TASK DIRECTIONS: Check each line of the material for the string "RequirePermissions", and copy the lines that have it.

━━━━━ DATA SHOWN

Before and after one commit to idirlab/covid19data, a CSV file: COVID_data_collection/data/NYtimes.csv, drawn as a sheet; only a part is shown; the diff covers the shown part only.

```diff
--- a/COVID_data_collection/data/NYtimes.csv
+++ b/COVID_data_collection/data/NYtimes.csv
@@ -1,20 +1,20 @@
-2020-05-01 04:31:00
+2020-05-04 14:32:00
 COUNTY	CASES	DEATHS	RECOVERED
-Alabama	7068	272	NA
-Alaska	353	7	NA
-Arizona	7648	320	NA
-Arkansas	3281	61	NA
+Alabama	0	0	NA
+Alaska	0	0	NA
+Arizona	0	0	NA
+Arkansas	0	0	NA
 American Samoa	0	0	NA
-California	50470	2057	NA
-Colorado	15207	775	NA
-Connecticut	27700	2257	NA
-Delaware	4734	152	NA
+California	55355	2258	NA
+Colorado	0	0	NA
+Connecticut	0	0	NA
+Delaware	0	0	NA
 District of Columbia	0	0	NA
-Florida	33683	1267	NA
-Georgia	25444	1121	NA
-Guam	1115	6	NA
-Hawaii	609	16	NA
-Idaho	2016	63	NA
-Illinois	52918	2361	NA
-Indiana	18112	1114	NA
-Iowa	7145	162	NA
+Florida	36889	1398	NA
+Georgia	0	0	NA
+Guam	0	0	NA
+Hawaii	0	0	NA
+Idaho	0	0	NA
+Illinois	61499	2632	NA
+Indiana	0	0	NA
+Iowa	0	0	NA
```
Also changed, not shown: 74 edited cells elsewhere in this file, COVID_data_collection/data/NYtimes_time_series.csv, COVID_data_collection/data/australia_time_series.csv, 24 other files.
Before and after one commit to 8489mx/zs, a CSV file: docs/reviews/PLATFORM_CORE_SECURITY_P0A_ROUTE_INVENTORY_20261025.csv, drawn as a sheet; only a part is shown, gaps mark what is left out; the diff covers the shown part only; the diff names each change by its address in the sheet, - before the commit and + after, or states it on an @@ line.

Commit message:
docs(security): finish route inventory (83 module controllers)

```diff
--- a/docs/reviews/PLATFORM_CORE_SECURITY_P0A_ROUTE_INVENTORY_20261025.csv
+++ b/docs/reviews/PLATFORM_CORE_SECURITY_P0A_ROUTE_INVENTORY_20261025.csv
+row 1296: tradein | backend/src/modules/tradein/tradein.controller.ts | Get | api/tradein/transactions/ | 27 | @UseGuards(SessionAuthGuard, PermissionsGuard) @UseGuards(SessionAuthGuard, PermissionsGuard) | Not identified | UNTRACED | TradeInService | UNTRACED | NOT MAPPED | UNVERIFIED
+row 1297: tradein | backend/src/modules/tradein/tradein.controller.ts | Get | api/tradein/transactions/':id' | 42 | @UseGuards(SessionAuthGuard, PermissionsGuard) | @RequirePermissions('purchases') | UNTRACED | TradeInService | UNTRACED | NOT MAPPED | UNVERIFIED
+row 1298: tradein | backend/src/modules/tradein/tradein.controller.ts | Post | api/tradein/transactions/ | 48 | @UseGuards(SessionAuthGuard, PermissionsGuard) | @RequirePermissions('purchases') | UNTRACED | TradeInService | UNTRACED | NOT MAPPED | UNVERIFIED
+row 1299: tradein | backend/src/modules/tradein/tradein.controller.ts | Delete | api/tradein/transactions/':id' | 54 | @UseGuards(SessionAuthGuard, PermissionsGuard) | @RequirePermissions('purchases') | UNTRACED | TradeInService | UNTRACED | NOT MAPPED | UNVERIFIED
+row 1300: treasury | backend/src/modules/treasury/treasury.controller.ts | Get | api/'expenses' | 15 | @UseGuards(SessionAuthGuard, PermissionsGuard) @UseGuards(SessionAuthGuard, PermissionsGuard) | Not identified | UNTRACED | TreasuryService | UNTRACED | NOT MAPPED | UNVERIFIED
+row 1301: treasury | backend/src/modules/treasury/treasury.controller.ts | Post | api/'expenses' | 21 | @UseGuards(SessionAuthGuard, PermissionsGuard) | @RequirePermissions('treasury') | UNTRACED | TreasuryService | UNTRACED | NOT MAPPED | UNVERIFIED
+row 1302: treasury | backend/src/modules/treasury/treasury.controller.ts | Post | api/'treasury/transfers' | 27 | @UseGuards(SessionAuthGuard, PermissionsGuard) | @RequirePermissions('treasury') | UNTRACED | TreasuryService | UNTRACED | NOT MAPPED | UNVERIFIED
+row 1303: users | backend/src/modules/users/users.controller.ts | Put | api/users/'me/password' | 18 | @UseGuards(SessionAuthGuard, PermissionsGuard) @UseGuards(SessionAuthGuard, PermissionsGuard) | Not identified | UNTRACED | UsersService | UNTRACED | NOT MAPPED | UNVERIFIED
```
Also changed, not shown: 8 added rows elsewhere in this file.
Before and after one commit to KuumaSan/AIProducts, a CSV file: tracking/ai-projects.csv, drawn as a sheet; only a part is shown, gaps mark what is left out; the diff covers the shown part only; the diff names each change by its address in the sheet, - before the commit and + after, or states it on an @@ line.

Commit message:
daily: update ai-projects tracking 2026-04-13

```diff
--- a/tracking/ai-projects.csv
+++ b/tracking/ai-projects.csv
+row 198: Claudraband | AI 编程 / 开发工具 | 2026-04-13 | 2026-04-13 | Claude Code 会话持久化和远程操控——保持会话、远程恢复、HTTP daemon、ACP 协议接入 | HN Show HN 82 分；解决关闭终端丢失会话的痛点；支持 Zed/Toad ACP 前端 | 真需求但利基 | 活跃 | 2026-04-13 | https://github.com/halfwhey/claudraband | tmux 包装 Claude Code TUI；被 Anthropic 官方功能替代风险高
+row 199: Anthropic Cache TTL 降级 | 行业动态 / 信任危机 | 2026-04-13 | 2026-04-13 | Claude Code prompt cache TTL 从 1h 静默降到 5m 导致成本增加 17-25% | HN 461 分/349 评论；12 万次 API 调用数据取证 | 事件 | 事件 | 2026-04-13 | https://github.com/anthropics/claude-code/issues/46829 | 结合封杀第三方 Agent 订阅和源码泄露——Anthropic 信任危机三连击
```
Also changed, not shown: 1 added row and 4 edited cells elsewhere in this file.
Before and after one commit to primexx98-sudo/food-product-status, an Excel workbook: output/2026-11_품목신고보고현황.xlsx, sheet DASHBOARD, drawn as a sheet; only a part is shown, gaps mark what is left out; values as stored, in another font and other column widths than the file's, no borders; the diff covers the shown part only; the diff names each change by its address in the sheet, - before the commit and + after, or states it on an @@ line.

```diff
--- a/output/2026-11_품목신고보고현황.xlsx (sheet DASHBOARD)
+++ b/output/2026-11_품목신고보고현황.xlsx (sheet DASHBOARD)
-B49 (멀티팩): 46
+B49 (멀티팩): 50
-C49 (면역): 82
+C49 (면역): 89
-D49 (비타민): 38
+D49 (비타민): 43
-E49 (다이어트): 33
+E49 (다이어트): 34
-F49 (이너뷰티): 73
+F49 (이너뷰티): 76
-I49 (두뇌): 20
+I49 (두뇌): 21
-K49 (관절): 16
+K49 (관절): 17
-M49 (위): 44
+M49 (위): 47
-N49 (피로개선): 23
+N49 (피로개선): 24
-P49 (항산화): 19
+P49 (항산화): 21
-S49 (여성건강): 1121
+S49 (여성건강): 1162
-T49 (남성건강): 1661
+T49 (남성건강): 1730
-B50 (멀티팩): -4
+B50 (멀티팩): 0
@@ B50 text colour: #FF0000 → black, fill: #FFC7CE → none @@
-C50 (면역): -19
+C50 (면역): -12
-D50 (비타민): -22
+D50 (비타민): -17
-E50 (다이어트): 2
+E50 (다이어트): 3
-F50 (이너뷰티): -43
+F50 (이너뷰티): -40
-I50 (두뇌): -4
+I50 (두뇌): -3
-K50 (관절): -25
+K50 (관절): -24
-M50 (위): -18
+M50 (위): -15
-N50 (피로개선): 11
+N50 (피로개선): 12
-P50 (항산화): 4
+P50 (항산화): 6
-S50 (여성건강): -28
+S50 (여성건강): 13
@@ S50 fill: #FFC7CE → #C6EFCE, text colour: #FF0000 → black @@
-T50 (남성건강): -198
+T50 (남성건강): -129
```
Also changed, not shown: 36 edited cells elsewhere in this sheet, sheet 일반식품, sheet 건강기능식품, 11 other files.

━━━━━━━━━━

TASK SOLUTION:
+row 1297: tradein | backend/src/modules/tradein/tradein.controller.ts | Get | api/tradein/transactions/':id' | 42 | @UseGuards(SessionAuthGuard, PermissionsGuard) | @RequirePermissions('purchases') | UNTRACED | TradeInService | UNTRACED | NOT MAPPED | UNVERIFIED
+row 1298: tradein | backend/src/modules/tradein/tradein.controller.ts | Post | api/tradein/transactions/ | 48 | @UseGuards(SessionAuthGuard, PermissionsGuard) | @RequirePermissions('purchases') | UNTRACED | TradeInService | UNTRACED | NOT MAPPED | UNVERIFIED
+row 1299: tradein | backend/src/modules/tradein/tradein.controller.ts | Delete | api/tradein/transactions/':id' | 54 | @UseGuards(SessionAuthGuard, PermissionsGuard) | @RequirePermissions('purchases') | UNTRACED | TradeInService | UNTRACED | NOT MAPPED | UNVERIFIED
+row 1301: treasury | backend/src/modules/treasury/treasury.controller.ts | Post | api/'expenses' | 21 | @UseGuards(SessionAuthGuard, PermissionsGuard) | @RequirePermissions('treasury') | UNTRACED | TreasuryService | UNTRACED | NOT MAPPED | UNVERIFIED
+row 1302: treasury | backend/src/modules/treasury/treasury.controller.ts | Post | api/'treasury/transfers' | 27 | @UseGuards(SessionAuthGuard, PermissionsGuard) | @RequirePermissions('treasury') | UNTRACED | TreasuryService | UNTRACED | NOT MAPPED | UNVERIFIED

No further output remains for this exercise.